On the theme of the magical and the spiritual, I thought Christie's thoughts were a fascinating take:
        ..  And what separates magic from science, in a universe where magic seems to lack all elements of spirituality and is a naturally found occurrence?  It reminds me of the passage in The Lord of the Rings when Lady Galadriel kindly tells Sam that what he considers "elf-magic" is for them art, skill, and science.

 l've never thought of the two magics as similar..though why exactly, I don't know..perhaps it's because Tolkien's world feels intensely spiritual to me, while Rowling's doesn't - Jenna has a much different reaction, to both worlds - hence the need for time set aside to dissect the soul of the series!

" A book of light and shadow" Jenna calls Prisoner of Azkaban; she's so right!  This is the book that seems to have more unrealized potential than any other, but that my because I have a love affair with light and shadow and am always hoping for more, or it may be because Rowling seems to be beginning a deeper infusion in the books of her themes and philosophies, but is not quite so heavy handed as she is in later books - so there is the attractive, imaginative richness of the  earlier books is still prominent.

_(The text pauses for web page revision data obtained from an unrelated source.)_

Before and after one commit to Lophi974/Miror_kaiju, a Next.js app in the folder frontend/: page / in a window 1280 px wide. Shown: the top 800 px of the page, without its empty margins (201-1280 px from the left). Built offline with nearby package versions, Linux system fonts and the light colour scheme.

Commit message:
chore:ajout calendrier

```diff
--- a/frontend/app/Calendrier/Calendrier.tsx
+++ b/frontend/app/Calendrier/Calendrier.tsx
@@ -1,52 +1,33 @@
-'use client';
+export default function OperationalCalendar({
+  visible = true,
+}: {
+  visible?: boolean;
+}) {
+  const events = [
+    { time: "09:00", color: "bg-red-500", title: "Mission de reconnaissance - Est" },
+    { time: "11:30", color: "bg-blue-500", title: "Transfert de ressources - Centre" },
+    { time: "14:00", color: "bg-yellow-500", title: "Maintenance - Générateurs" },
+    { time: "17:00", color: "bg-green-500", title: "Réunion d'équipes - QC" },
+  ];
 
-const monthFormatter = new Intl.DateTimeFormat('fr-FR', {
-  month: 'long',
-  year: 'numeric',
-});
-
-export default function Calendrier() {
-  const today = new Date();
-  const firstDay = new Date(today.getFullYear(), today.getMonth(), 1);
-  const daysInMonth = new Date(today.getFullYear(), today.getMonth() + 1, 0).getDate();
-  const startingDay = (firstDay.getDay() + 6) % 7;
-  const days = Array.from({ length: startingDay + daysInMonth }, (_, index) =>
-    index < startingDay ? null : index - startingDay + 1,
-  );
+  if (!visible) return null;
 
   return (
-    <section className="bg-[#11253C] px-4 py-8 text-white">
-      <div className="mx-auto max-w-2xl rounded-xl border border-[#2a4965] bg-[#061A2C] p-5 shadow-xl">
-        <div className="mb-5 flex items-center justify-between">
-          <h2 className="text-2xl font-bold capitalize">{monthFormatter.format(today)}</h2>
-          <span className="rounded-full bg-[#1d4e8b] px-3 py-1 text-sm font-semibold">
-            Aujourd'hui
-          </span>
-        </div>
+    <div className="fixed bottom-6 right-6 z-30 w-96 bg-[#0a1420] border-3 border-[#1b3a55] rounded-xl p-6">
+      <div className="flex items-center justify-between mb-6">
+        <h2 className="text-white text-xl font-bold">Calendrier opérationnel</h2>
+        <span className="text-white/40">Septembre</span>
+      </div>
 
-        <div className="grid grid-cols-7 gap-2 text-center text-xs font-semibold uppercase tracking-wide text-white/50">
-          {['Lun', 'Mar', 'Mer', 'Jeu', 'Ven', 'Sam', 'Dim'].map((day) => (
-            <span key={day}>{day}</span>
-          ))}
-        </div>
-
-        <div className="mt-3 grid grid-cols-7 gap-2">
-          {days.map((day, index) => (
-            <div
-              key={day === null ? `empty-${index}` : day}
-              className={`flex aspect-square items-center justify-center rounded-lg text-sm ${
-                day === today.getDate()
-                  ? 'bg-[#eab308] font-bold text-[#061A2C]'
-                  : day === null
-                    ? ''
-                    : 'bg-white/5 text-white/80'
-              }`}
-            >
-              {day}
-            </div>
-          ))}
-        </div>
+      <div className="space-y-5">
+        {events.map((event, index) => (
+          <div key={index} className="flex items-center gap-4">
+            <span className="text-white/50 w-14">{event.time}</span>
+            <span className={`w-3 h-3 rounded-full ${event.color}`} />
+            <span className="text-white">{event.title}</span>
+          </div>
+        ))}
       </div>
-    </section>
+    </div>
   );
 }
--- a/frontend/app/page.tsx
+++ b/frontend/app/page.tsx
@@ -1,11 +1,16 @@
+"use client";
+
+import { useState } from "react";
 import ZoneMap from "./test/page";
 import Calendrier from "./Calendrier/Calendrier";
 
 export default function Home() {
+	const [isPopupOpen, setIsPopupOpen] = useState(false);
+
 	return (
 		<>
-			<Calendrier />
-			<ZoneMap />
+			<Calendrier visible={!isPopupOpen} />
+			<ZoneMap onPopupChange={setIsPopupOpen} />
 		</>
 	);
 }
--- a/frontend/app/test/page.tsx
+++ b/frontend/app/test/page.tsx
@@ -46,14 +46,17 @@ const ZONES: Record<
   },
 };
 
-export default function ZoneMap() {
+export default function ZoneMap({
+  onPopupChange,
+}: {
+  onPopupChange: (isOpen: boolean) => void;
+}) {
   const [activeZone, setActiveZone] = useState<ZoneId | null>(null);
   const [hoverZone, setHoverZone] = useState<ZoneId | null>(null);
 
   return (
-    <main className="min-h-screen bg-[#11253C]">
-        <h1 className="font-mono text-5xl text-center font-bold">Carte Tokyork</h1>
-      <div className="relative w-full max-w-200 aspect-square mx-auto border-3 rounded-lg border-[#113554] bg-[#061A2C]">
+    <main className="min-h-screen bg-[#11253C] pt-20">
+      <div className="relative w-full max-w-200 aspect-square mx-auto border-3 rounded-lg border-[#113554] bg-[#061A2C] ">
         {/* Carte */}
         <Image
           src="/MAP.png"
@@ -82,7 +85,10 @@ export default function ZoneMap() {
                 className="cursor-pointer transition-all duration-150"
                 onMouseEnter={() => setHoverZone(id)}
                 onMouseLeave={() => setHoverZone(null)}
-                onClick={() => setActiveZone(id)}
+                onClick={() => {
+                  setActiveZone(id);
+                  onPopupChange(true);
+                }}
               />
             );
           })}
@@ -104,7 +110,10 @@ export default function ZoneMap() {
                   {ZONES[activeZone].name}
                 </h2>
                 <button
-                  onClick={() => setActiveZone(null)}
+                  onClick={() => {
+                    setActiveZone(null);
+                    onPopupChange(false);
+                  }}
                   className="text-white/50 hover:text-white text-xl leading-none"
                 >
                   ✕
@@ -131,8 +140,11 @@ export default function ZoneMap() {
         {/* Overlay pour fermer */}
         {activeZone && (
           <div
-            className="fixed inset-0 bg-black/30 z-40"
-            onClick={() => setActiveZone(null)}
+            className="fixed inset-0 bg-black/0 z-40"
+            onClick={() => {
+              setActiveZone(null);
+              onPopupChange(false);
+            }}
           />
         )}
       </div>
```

It is the book I usually think of when asked to pick my favorite in the series. "Pack lots of chocolate!" is Jenna's closing recommendation here, and I agree - along with her advice to "hold onto your souls"..which means I can't buy those beautiful tarot cards I just want to have for inspiration in my month of novelling... they are relevant to the story, really! But soul firmly in hand, I turn away, and towards the distraction of finding Harry Potter memes appropriate to our journey through book three!
I couldn't find one..but this is adorable!


  1. Well, there is a lot of Quidditch in this book...

    Reading your Tarot problems, I thought you might find this interesting:

    Grab some chocolate and hold onto your souls...someone should write a song that features those lyrics.

    I've already given my own take on Christie's query: namely, that Rowling's magic has personality. It doesn't just do it's job, it expresses emotions. Note, for instance, the mirror in Ron's house that criticizes Harry for not having his shirt tucked in, or the dog-like behavior of the flying car.

    Light and shadow: definitely! But can't say any more without revealing certain...things.

    1. THANKS BTanaka!

      I enjoyed the article..and bought the book mentioned in it!

  2. I was fascinated by that point of Christie's, too. It's not that Tolkien's world doesn't feel spiritual to me--it does, it's just that it feels so removed... it might just be how close Tolkien gets to objective voice from time to time. I hate objective voice. I know the Bible mostly uses it, but whatever. ;P

    This book should be fun. I feel rather passionate about light and shadow, too.

  3. Yeah...I have a lot of trouble comparing Tolkien and Rowling in my mind..they're so different .. but I like objective voice..even not in the Bible..the Bible can get away with anything, 'cause, I mean, nobody wants to get creepy dreams like Saint Jerome did, so we just have to accept ;)

    I LOVE this book..light and shadow, SPOILER and SPOILER..and everything in between..